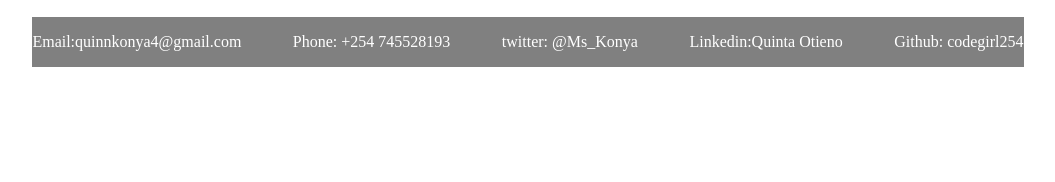
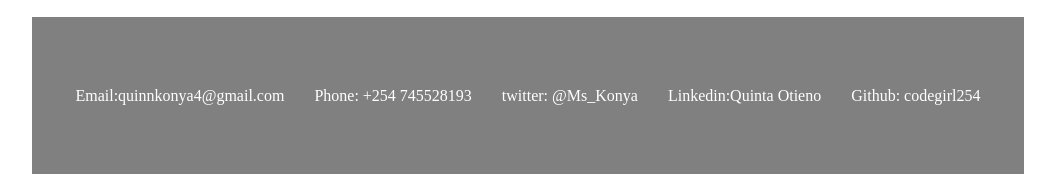
Before and after one commit to codegirl254/My-Portfolio, a plain HTML site: page index.html in a window 1280 px wide. Shown: the part 2914-3096 px from the top of the page, without its empty margins (102-1157 px from the left). Before the commit the page ends 2989 px from the top, so only its background shows below. Drawn offline with Linux system fonts and the light colour scheme.

Commit message:
update footer

```diff
--- a/index.html
+++ b/index.html
@@ -96,11 +96,11 @@
 
             </div>
             <div class="footer">
-                <p>Email:quinnkonya4@gmail.com</p>
-                <p>Phone: +254 745528193</p>
-                <p>twitter: @Ms_Konya</p>
-                <p>Linkedin:Quinta Otieno</p>
-                <p>Github: codegirl254</p>
+                <p class="group">Email:quinnkonya4@gmail.com</p>
+                <p class="group">Phone: +254 745528193</p>
+                <p class="group">twitter: @Ms_Konya</p>
+                <p class="group">Linkedin:Quinta Otieno</p>
+                <p class="group">Github: codegirl254</p>
 
 
             </div>
--- a/style.css
+++ b/style.css
@@ -174,14 +174,20 @@
 .footer{
     display: flex;
     flex-direction: row;
-    /* height: 50%;
-    border: 2px solid black;  */
+    height: 20%;
+    /* border: 2px solid black;  */
     margin-right: 20px;
     margin-top: 0px;
     background-color: grey;
     color: white;
-    justify-content: space-between;
+    justify-content: center;
     flex-wrap: wrap;
+    align-items: center;
+    /* justify-items: center; */
 
 
 }
+
+.group{
+    margin: 15px;
+}
```
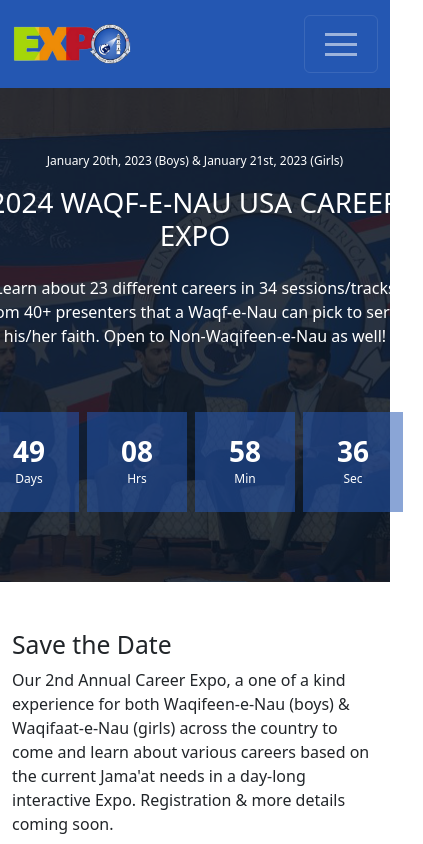
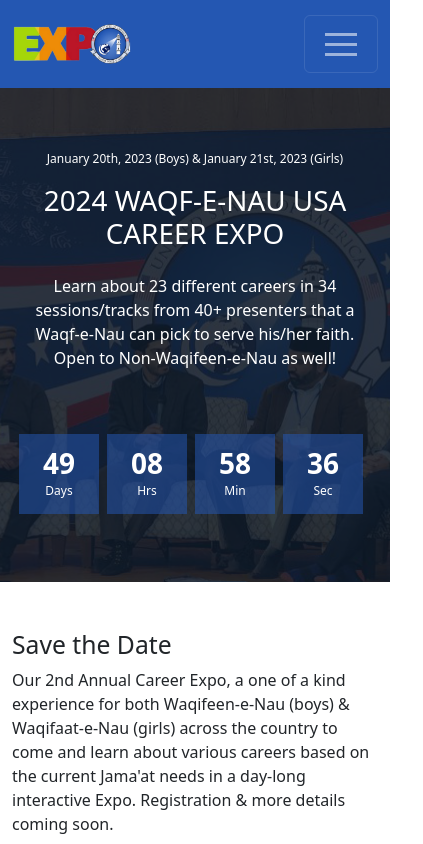
Before and after one commit to tofik-khan/wn-expo, a Next.js app: page / in a window 390 px wide. Shown: the top 844 px of the page, 423 px wide, since content can reach past the window. Built offline with nearby package versions, Linux system fonts and the light colour scheme.

Commit message:
Add responsive sizing to countdown component

```diff
--- a/components/countdown.js
+++ b/components/countdown.js
@@ -27,6 +27,11 @@ const StyledBlock = styled.div`
 
   font-size: 28px;
   font-weight: bold;
+
+  @media only screen and (max-width: 600px) {
+    width: 80px;
+    height: 80px;
+  }
 `;
 
 const StyledTitle = styled.h3`
```
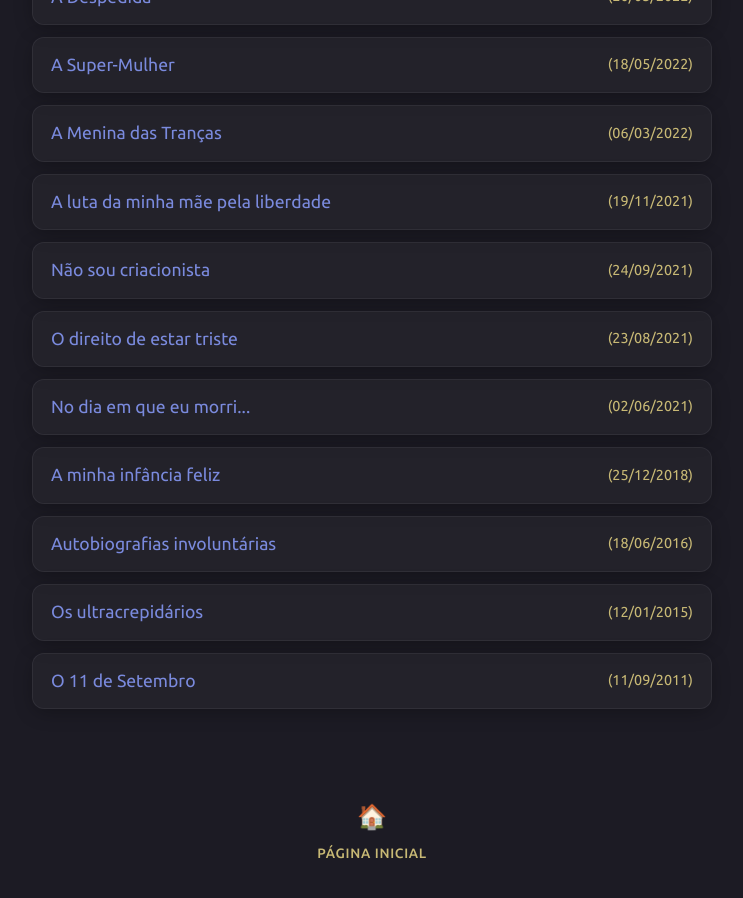
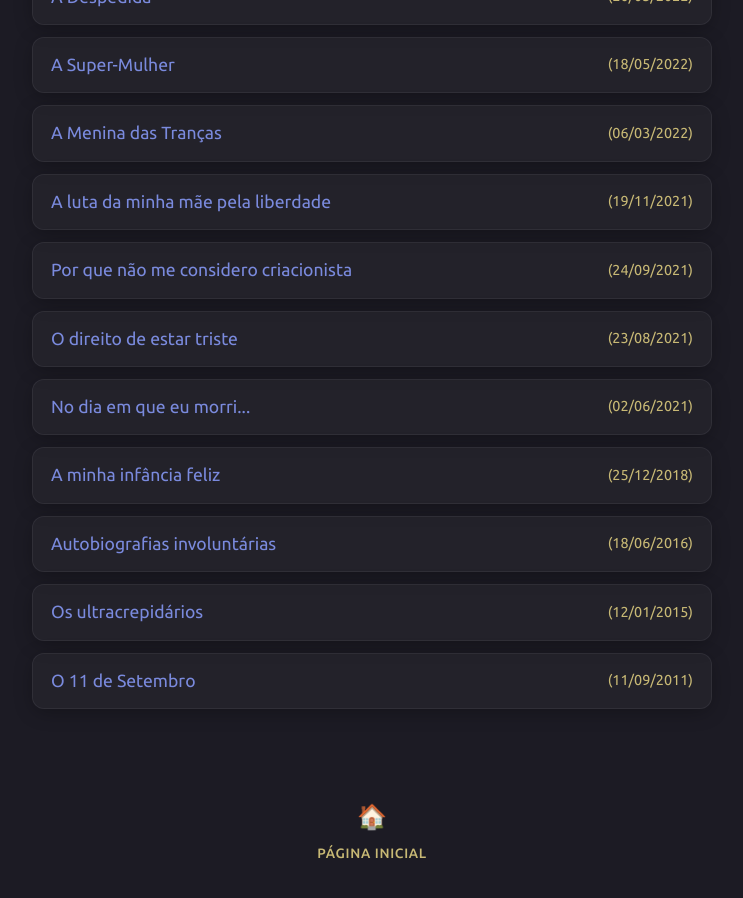
Before and after one commit to joaquim-capitao/queime-depois-de-ler, a Jekyll site: the page index.html, which Jekyll copies as it is, in a window 1280 px wide and 900 px high, scrolled down 3166 px. Shown: the whole window, without its empty margins (268-1011 px from the left). Built offline with Jekyll 4.4.1, drawn with Linux system fonts in a browser that asks for light colours.

Commit message:
Update link title for 'Não sou criacionista'

```diff
--- a/index.html
+++ b/index.html
@@ -210,7 +210,7 @@
       <li><a href="https://sites.google.com/view/super-mulher/a-super-mulher"><span class="title">A Super-Mulher</span><span class="date">(18/05/2022)</span></a></li>
       <li><a href="https://sites.google.com/view/20220220menina/a-menina-das-tran%C3%A7as"><span class="title">A Menina das Tranças</span><span class="date">(06/03/2022)</span></a></li>
       <li><a href="https://sites.google.com/view/20211120liberdade/liberdade"><span class="title">A luta da minha mãe pela liberdade</span><span class="date">(19/11/2021)</span></a></li>
-      <li><a href="https://joaquim-capitao.github.io/queime-depois-de-ler/nao-sou-criacionista"><span class="title">Não sou criacionista</span><span class="date">(24/09/2021)</span></a></li>
+      <li><a href="https://joaquim-capitao.github.io/queime-depois-de-ler/nao-sou-criacionista"><span class="title">Por que não me considero criacionista</span><span class="date">(24/09/2021)</span></a></li>
       <li><a href="https://sites.google.com/view/tempoparachorar/p%C3%A1gina-inicial"><span class="title">O direito de estar triste</span><span class="date">(23/08/2021)</span></a></li>
       <li><a href="http://joaquim-capitao.github.io/queime-depois-de-ler/no-dia-em-que-eu-morri"><span class="title">No dia em que eu morri...</span><span class="date">(02/06/2021)</span></a></li>
       <li><a href="https://joaquim-capitao.github.io/queime-depois-de-ler/a-minha-infancia-feliz"><span class="title">A minha infância feliz</span><span class="date">(25/12/2018)</span></a></li>
```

§ What you should do: In the copy, leave out the pictures and restate the records exactly.

§ Response to the task:
Before and after one commit to codegirl254/My-Portfolio, a plain HTML site: page index.html in a window 1280 px wide. Shown: the part 2914-3096 px from the top of the page, without its empty margins (102-1157 px from the left). Before the commit the page ends 2989 px from the top, so only its background shows below. Drawn offline with Linux system fonts and the light colour scheme.

Commit message:
update footer

```diff
--- a/index.html
+++ b/index.html
@@ -96,11 +96,11 @@
 
             </div>
             <div class="footer">
-                <p>Email:quinnkonya4@gmail.com</p>
-                <p>Phone: +254 745528193</p>
-                <p>twitter: @Ms_Konya</p>
-                <p>Linkedin:Quinta Otieno</p>
-                <p>Github: codegirl254</p>
+                <p class="group">Email:quinnkonya4@gmail.com</p>
+                <p class="group">Phone: +254 745528193</p>
+                <p class="group">twitter: @Ms_Konya</p>
+                <p class="group">Linkedin:Quinta Otieno</p>
+                <p class="group">Github: codegirl254</p>
 
 
             </div>
--- a/style.css
+++ b/style.css
@@ -174,14 +174,20 @@
 .footer{
     display: flex;
     flex-direction: row;
-    /* height: 50%;
-    border: 2px solid black;  */
+    height: 20%;
+    /* border: 2px solid black;  */
     margin-right: 20px;
     margin-top: 0px;
     background-color: grey;
     color: white;
-    justify-content: space-between;
+    justify-content: center;
     flex-wrap: wrap;
+    align-items: center;
+    /* justify-items: center; */
 
 
 }
+
+.group{
+    margin: 15px;
+}
```
Before and after one commit to tofik-khan/wn-expo, a Next.js app: page / in a window 390 px wide. Shown: the top 844 px of the page, 423 px wide, since content can reach past the window. Built offline with nearby package versions, Linux system fonts and the light colour scheme.

Commit message:
Add responsive sizing to countdown component

```diff
--- a/components/countdown.js
+++ b/components/countdown.js
@@ -27,6 +27,11 @@ const StyledBlock = styled.div`
 
   font-size: 28px;
   font-weight: bold;
+
+  @media only screen and (max-width: 600px) {
+    width: 80px;
+    height: 80px;
+  }
 `;
 
 const StyledTitle = styled.h3`
```
Before and after one commit to joaquim-capitao/queime-depois-de-ler, a Jekyll site: the page index.html, which Jekyll copies as it is, in a window 1280 px wide and 900 px high, scrolled down 3166 px. Shown: the whole window, without its empty margins (268-1011 px from the left). Built offline with Jekyll 4.4.1, drawn with Linux system fonts in a browser that asks for light colours.

Commit message:
Update link title for 'Não sou criacionista'

```diff
--- a/index.html
+++ b/index.html
@@ -210,7 +210,7 @@
       <li><a href="https://sites.google.com/view/super-mulher/a-super-mulher"><span class="title">A Super-Mulher</span><span class="date">(18/05/2022)</span></a></li>
       <li><a href="https://sites.google.com/view/20220220menina/a-menina-das-tran%C3%A7as"><span class="title">A Menina das Tranças</span><span class="date">(06/03/2022)</span></a></li>
       <li><a href="https://sites.google.com/view/20211120liberdade/liberdade"><span class="title">A luta da minha mãe pela liberdade</span><span class="date">(19/11/2021)</span></a></li>
-      <li><a href="https://joaquim-capitao.github.io/queime-depois-de-ler/nao-sou-criacionista"><span class="title">Não sou criacionista</span><span class="date">(24/09/2021)</span></a></li>
+      <li><a href="https://joaquim-capitao.github.io/queime-depois-de-ler/nao-sou-criacionista"><span class="title">Por que não me considero criacionista</span><span class="date">(24/09/2021)</span></a></li>
       <li><a href="https://sites.google.com/view/tempoparachorar/p%C3%A1gina-inicial"><span class="title">O direito de estar triste</span><span class="date">(23/08/2021)</span></a></li>
       <li><a href="http://joaquim-capitao.github.io/queime-depois-de-ler/no-dia-em-que-eu-morri"><span class="title">No dia em que eu morri...</span><span class="date">(02/06/2021)</span></a></li>
       <li><a href="https://joaquim-capitao.github.io/queime-depois-de-ler/a-minha-infancia-feliz"><span class="title">A minha infância feliz</span><span class="date">(25/12/2018)</span></a></li>
```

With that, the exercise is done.